Therein lies the rub: how to effectively enforce rules already on the books. In a letter to ICAO’s Secretary General, Kerchner said recent “disregard” of regulations on the part of some battery manufacturers and distributors “was both revealing and worrisome.” Kerchner says some “who have their products shipped out of Hong Kong continue to offer their batteries for transport without complying with ICAO’s dangerous goods requirements.” More damning is his contention that “in many of these cases, circumstances suggest that they may have knowingly violated ICAO requirements.”
Yet another world aviation body, the International Air Transport Association wants governments to criminalize the shipping of dangerous goods. James Woodrow, who heads IATA’s Cargo Committee, is also chief of Cathay Pacific Cargo. He recently told delegates to the World Cargo Symposium in Shanghai, “Flagrant abuses of dangerous goods shipping regulations, which place aircraft safety at risk, must be criminalized.”
At the same time IATA, at least as of this writing, is not ready to endorse an outright ban of bulk shipments of lithium-ions on passenger aircraft. “We don’t believe that a total prohibition is the correct approach,” says Perry Flint, IATA’s head of corporate communications for The Americas. He says IATA has seen no incidents “involving correctly manufactured and properly compliant shipments.”
As the bureaucratic back and forth continues, some carriers have taken matters into their own hands, and unambiguously prohibited bulk shipments of the batteries on their aircraft. United Airlines, Virgin Australia, Qantas and Delta Air Lines are four of them. United spokesman Charles Hobart, citing safety concerns, says, “While the risk is minimal, United has chosen to eliminate this potential risk by no longer accepting or loading any bulk shipments of UN3480 lithium ion batteries.”

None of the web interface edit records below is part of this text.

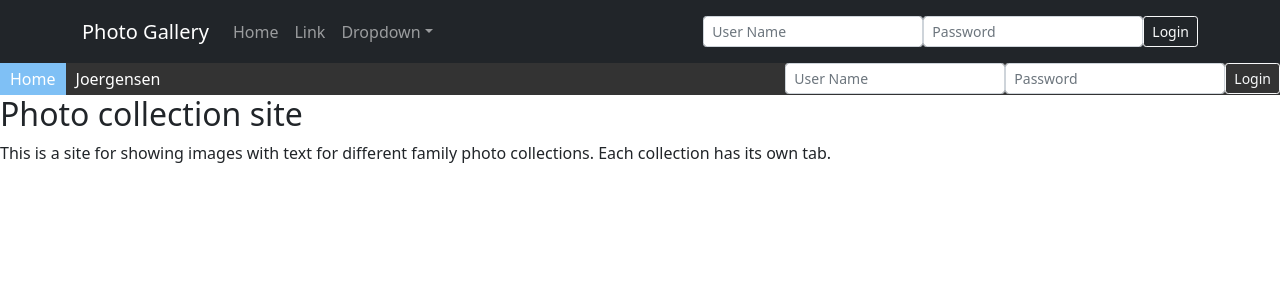
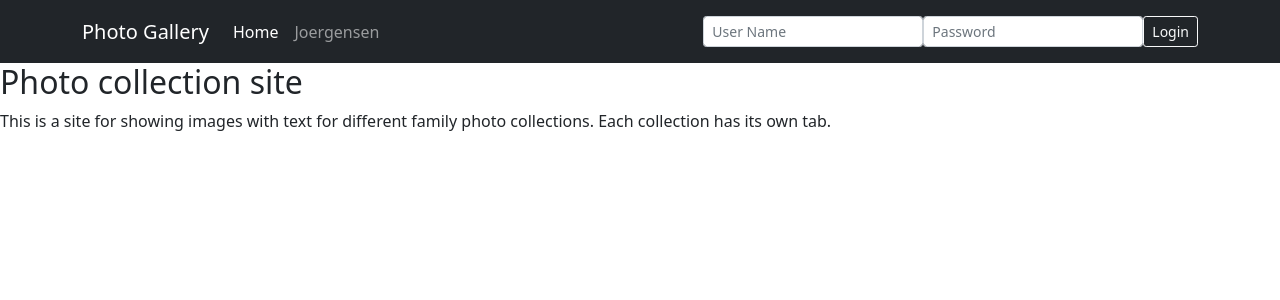
Before and after one commit to Hartmannsolution/photoviewer_frontend, a React (Create React App) app: page /familyphotos/ in a window 1280 px wide. Shown: the top 300 px of the page. Built offline with nearby package versions, Linux system fonts and the light colour scheme; the HTML template or start-up script is replaced by a standard one.

Commit message:
update to login

```diff
--- a/src/App.js
+++ b/src/App.js
@@ -1,7 +1,7 @@
 import { useState, useEffect } from 'react';
 import 'bootstrap/dist/css/bootstrap.min.css';
-import './App.css';
-import {Button, Navbar, Nav, NavDropdown, Container} from 'react-bootstrap';
+// import './App.css';
+import { Button, Navbar, Nav, Container } from 'react-bootstrap';
 import ShowImages from './components/showimages/ShowImages';
 import config from './properties';
 import {
@@ -10,6 +10,7 @@ import {
   useLocation,
   NavLink
 } from "react-router-dom";
+import { withRouter } from "react-router";
 
 import utils from "./utils";
 import LogIn from "./components/Login";
@@ -22,10 +23,9 @@ const LoggedIn = () => {
     // utils.fetchAny('info/user',setDataFromServer,'GET',true);
     const token = utils.getToken();
     try {
-      const content = JSON.parse(atob(token.split('.')[1])); //Skip first and last part of token (algorithm and issuer)
+      const content = JSON.parse(atob(token.split('.')[1])); // Skip first and last part of token (algorithm and issuer).
       // const content = JSON.parse(token.split('.')[1].toString()); //Skip first and last part of token (algorithm and issuer)
-      console.log(content);
-      setUser(content.username+' ')
+      setUser(content.username + ' ')
       // set();
     } catch (e) {
       return null;
@@ -38,17 +38,17 @@ const LoggedIn = () => {
     </>
   );
 }
-const Header = ({login,loggedIn,logout}) => <ul className="header">
-  <li className="headeritem"><NavLink exact activeClassName="active" to="/">Home</NavLink></li>
-  <li className="headeritem"><NavLink activeClassName="active" to="/joergensen">Joergensen</NavLink></li>
-  <li className="login">{
-  !loggedIn ? (<LogIn login={login} />) :
-        (<div>
-          <LoggedIn />
-          <Button variant="outline-light" size="sm" onClick={logout}>Logout</Button>
-        </div>)
-  }</li>
-</ul>;
+// const Header = ({ login, loggedIn, logout }) => <ul className="header">
+//   <li className="headeritem"><NavLink exact activeClassName="active" to="/">Home</NavLink></li>
+//   <li className="headeritem"><NavLink activeClassName="active" to="/joergensen">Joergensen</NavLink></li>
+//   <li className="login">{
+//     !loggedIn ? (<LogIn login={login} />) :
+//       (<div>
+//         <LoggedIn />
+//         <Button variant="outline-light" size="sm" onClick={logout}>Logout</Button>
+//       </div>)
+//   }</li>
+// </ul>;
 const Home = () => {
   return (
     <div>
@@ -71,22 +71,20 @@ const NoMatch = () => {
 
 const App = (props) => {
   const [loggedIn, setLoggedIn] = useState(false)
-  const logout = () => { utils.logout(); }
+  const logout = () => { utils.logout(setLoggedIn); }
   const login = (user, pass) => {
-  utils.login(user,pass)
-.then(res =>setLoggedIn(true));
-// setLoggedIn(true);
+    utils.login(user, pass, setLoggedIn);
   }
   return (
     <div>
-      <Header2 login={login} loggedIn={loggedIn} logout={logout}/>
-      <Header login={login} loggedIn={loggedIn} logout={logout}/>
+      <Header login={login} loggedIn={loggedIn} logout={logout} />
+      {/* <Header login={login} loggedIn={loggedIn} logout={logout}/> */}
       <Switch>
         <Route exact path="/">
           <Home msg="Home" />
         </Route>
         <Route path="/joergensen">
-          <ShowImages baseUrl={config.cloudURL} locationUrl={config.locationPart} set="joergensen"/>
+          <ShowImages baseUrl={config.cloudURL} locationUrl={config.locationPart} set="joergensen" />
         </Route>
         <Route path="*">
           <NoMatch />
@@ -95,23 +93,26 @@ const App = (props) => {
     </div>
   );
 };
-const Header2 = ({loggedIn, login, logout}) => {
+
+const Header2 = ({ loggedIn, login, logout, location }) => {
+  console.log('LOOGED IN: ',loggedIn)
   return (
     <Navbar bg="dark" variant="dark"> {/* expand="lg"> */}
       <Container>
-    <Navbar.Brand href="#home">Photo Gallery</Navbar.Brand>
+        <Navbar.Brand href="/">Photo Gallery</Navbar.Brand>
         <Navbar.Toggle aria-controls="basic-navbar-nav" />
         <Navbar.Collapse id="basic-navbar-nav">
-      <Nav className="me-auto">
-        <Nav.Link href="#home">Home</Nav.Link>
-        <Nav.Link href="#link">Link</Nav.Link>
-        <NavDropdown title="Dropdown" id="basic-nav-dropdown">
+          <Nav className="me-auto" activeKey={location.pathname} className="mr-auto">
+            <Nav.Link href="/">Home</Nav.Link>
+            <Nav.Link href="/joergensen">Joergensen</Nav.Link>
+
+            {/* <NavDropdown title="Dropdown" id="basic-nav-dropdown">
           <NavDropdown.Item href="#action/3.1">Action</NavDropdown.Item>
           <NavDropdown.Item href="#action/3.2">Another action</NavDropdown.Item>
           <NavDropdown.Item href="#action/3.3">Something</NavDropdown.Item>
           <NavDropdown.Divider />
           <NavDropdown.Item href="#action/3.4">Separated link</NavDropdown.Item>
-        </NavDropdown>
+        </NavDropdown> */}
           </Nav>
           <Navbar.Collapse className="justify-content-end">
             <Navbar.Text>
@@ -129,4 +130,7 @@ const Header2 = ({loggedIn, login, logout}) => {
     </Navbar>
   );
 }
+//TODO: Find out why this causes a total page reload.
+
+const Header = withRouter(Header2);
 export default App;
--- a/src/components/Login.jsx
+++ b/src/components/Login.jsx
@@ -1,11 +1,13 @@
 import { useState } from "react";
 import { Button, Form} from 'react-bootstrap';
+
 const LogIn = ({ login }) => {
   const init = { username: "", password: "" };
   const [loginCredentials, setLoginCredentials] = useState(init);
 
   const performLogin = (evt) => {
     evt.preventDefault();
+    console.log('Credentials: ',loginCredentials);
     login(loginCredentials.username, loginCredentials.password);
   }
   const onChange = (evt) => {
--- a/src/components/ModalsDemo.jsx
+++ b/src/components/ModalsDemo.jsx
@@ -128,7 +128,7 @@ const MySelect = ({isMulti,image, setImage, items}) => {
       }}
       options={items}
       value={selectedTags}
-      key= {image.tags}
+      key= {image.tags} //needed to get a rerender to show the tags for some reason
     />
   );
 };
--- a/src/index.js
+++ b/src/index.js
@@ -1,6 +1,6 @@
 import React from 'react';
 import ReactDOM from 'react-dom';
-import './index.css';
+// import './index.css';
 import App from './App';
 import bookFacade from "./bookFacade";
 import { BrowserRouter as Router } from "react-router-dom";
--- a/src/utils.js
+++ b/src/utils.js
@@ -42,11 +42,21 @@ function fetchAny(url, callback, method, withToken, body) {
     );
 }
 
-const login = (user, password) => {
-  const options = makeOptions("POST", true, { username: user, password: password });
-  return fetch(properties.backendURL + "login", options)
-    .then(handleHttpErrors)
-    .then(res => { setToken(res.token) })
+// const login = (user, password) => {
+//   const options = makeOptions("POST", true, { username: user, password: password });
+//   console.log('CREDENTIALS in LOGIN: ',user, password);
+//   return fetch(properties.cloudURL + "login", options)
+//     .then(handleHttpErrors)
+//     .then(res => { setToken(res.token) })
+// }
+const login = (user, password, setLoggedIn) => {
+  return fetchAny(
+    properties.cloudURL + "login"
+    , res => { setToken(res.token); setLoggedIn(true); }
+    , 'POST'
+    , true
+    ,  { username: user, password: password }
+    )
 }
 
 //getToken,
@@ -65,8 +75,9 @@ const loggedIn = () => {
   return getToken() != null;
 }
 
-const logout = () => {
+const logout = (setLoggedIn) => {
   localStorage.removeItem("jwtToken");
+  setLoggedIn(false);
 }
 
 const utils = { fetchAny, login, setToken, getToken, loggedIn, logout };
```
Also changed, not shown: 1 other file (tests, documents, lock files or other folders). Lines whose indentation alone changed are shown as unchanged.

How many other airlines follow suit remains to be seen. That could become clearer as IACO prepares to tackle the topic.
None of this means you can’t still take that lithium-ion-powered computer of yours into the passenger cabin in your carry-on hand luggage. However, you can’t pack any lithium-powered devices, including laptops, in a checked bag. As for spare lithium-ion batteries, they’re also limited to carry-on only, and they should be individually protected from short-circuits by taping the terminals or putting them in a sealable plastic bag.